2010 Volume 56 Issue 5 Pages 502-507
As mouse oocytes approach maturity, a global repression of gene transcription occurs. Here, we investigated the involvement of RPB1, the largest subunit of RNA polymerase II (RNAP II), in the regulation of this transcriptional silencing mechanism. Using BrUTP to follow transcription in an in vitro run-on assay, we observed an abrupt decrease in transcriptional activity when oocytes reached their full size (approximately 80 μm). Immunoblotting using antibodies specific for the phosphorylated and unphosphorylated forms of RPB1 revealed that RPB1 is phosphorylated at Ser-2 and Ser-5 in the small growing oocytes in which active transcription occurs. By contrast, in transcriptionally inactive, full-grown oocytes, RPB1 is predominantly unphosphorylated. When we permeabilized the nuclear membrane using Triton X-100 during fixation for immunocytochemistry, the unphosphorylated form of RPB1 diffused out of the nucleus in the full-grown oocytes but still remained there in the small growing oocytes, indicating that RPB1 is not bound to DNA in full-grown oocytes.
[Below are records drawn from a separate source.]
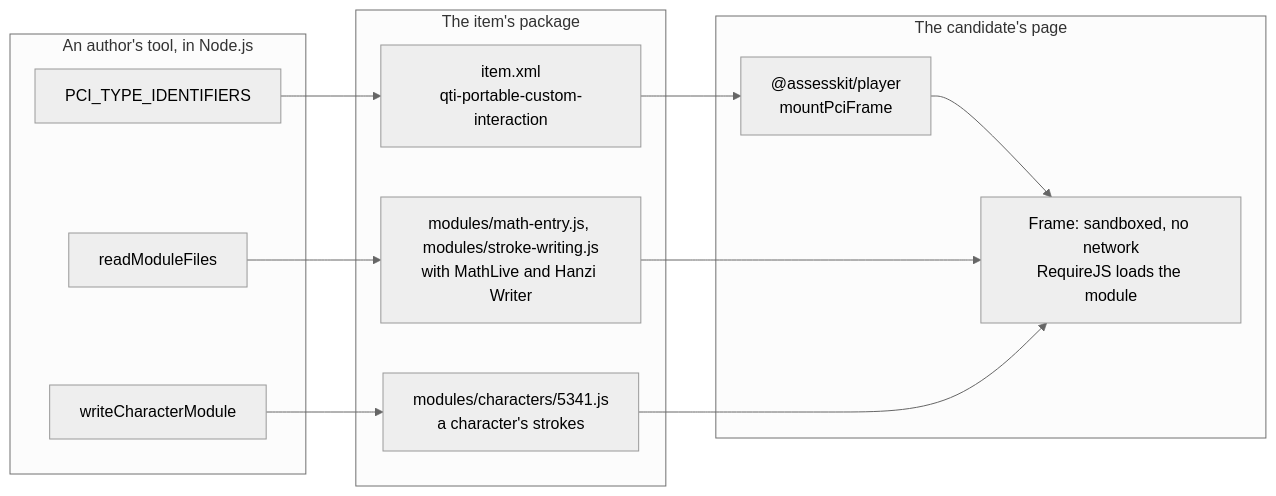
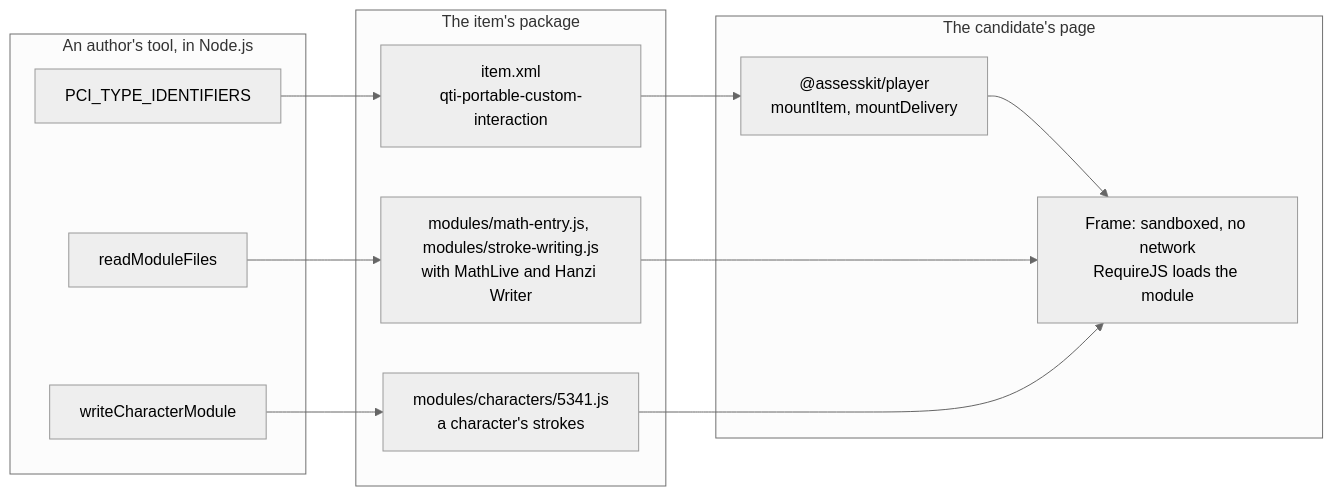
Before and after one commit to assesskit/assesskit: the diagram in docs/custom-interactions/architecture.md, drawn with Mermaid (neutral theme). The commit also changed 17 other files, not shown here.

````diff
--- a/docs/custom-interactions/architecture.md
+++ b/docs/custom-interactions/architecture.md
@@ -8,23 +8,23 @@
 ```mermaid
 flowchart LR
   subgraph tool["An author's tool, in Node.js"]
     ids["PCI_TYPE_IDENTIFIERS"]
     read["readModuleFiles"]
     write
   end
   subgraph pkg["The item's package"]
     item["item.xml<br/>qti-portable-custom-interaction"]
     module["modules/math-entry.js, modules/stroke-writing.js<br/>with MathLive and Hanzi Writer"]
     char["modules/characters/5341.js<br/>a character's strokes"]
   end
   subgraph page["The candidate's page"]
-    player["@assesskit/player<br/>mountPciFrame"]
+    player["@assesskit/player<br/>mountItem, mountDelivery"]
     frame["Frame: sandboxed, no network<br/>RequireJS loads the module"]
   end
   ids --> item
   read --> module
   write["writeCharacterModule"] --> char
   item --> player --> frame
   module --> frame
   char --> frame
 ```
````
These results suggest that the immediate cause of global transcriptional silencing is the dissociation of RNAP II from the DNA. We also observed dissociation of RPB1 from the DNA in full-grown oocytes treated with trichostatin A to decondense their chromatin, suggesting that chromatin condensation is not an essential process in gene silencing during oocyte growth.